The far side of the moon was first photographed by Luna 3 in 1959. The above is a recent image captured by NASA’s LRO.
If you are asking why we can only see the near side from Earth, that’s because the moon tidally locked. It used to spin faster than it orbits, but just as its gravity causes a tidal bulge in Earth, our gravity causes a bulge in the moon.
Tidal bulges are carried along by the rotation of the body in question, and so create a slight gravitational imbalance. Today, this imbalance is pushing the moon away as a rate of 3.5 cm per year and slowing Earth’s rotation by about a millisecond per century. In the past, that same process slowed the moon’s rotation until it’s rotational and orbital periods became the same.

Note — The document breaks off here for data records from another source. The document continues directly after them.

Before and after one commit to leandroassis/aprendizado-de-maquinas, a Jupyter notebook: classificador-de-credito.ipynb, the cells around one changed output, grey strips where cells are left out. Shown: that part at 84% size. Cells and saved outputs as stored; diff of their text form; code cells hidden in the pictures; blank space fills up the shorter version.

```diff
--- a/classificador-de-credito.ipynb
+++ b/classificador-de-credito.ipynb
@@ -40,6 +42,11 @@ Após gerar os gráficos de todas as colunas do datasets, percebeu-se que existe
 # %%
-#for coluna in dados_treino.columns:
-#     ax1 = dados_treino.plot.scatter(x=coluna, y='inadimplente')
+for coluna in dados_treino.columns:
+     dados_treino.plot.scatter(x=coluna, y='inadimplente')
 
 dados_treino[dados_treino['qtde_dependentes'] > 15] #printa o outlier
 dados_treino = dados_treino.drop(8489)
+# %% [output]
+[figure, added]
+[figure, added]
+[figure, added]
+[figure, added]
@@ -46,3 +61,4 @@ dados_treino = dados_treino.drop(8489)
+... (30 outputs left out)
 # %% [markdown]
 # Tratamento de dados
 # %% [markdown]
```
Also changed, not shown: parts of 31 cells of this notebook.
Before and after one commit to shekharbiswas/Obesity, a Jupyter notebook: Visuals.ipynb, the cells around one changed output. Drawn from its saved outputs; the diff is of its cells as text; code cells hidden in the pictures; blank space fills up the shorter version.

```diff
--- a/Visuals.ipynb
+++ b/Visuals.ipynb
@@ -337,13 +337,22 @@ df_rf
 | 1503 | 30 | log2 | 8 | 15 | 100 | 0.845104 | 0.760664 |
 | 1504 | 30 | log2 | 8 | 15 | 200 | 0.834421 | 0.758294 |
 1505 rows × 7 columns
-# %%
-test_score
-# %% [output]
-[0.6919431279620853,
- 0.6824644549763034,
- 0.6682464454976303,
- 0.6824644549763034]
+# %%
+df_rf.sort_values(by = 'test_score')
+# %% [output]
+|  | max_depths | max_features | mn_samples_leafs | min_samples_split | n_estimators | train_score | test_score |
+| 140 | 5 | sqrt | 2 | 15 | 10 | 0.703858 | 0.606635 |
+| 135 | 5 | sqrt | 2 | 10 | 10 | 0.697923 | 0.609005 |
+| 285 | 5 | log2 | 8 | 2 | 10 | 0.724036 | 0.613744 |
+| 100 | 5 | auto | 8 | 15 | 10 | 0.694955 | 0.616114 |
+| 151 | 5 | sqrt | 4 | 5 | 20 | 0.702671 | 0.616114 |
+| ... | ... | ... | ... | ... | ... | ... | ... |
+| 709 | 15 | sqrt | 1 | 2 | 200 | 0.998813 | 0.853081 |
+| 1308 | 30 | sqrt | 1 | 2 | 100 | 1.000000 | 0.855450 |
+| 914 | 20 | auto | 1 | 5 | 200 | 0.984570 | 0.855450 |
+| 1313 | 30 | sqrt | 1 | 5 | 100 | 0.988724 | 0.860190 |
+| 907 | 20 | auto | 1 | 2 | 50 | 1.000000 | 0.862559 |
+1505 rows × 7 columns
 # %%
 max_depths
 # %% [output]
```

Now the moon’s stuck with it’s tidal bulge facing us. Any perturbation that would tend to turn the moon with respect to Earth gets cancelled out by the pull of our gravity on the moon’s bulge, and nothing is ever likely to disturb it enough to break free.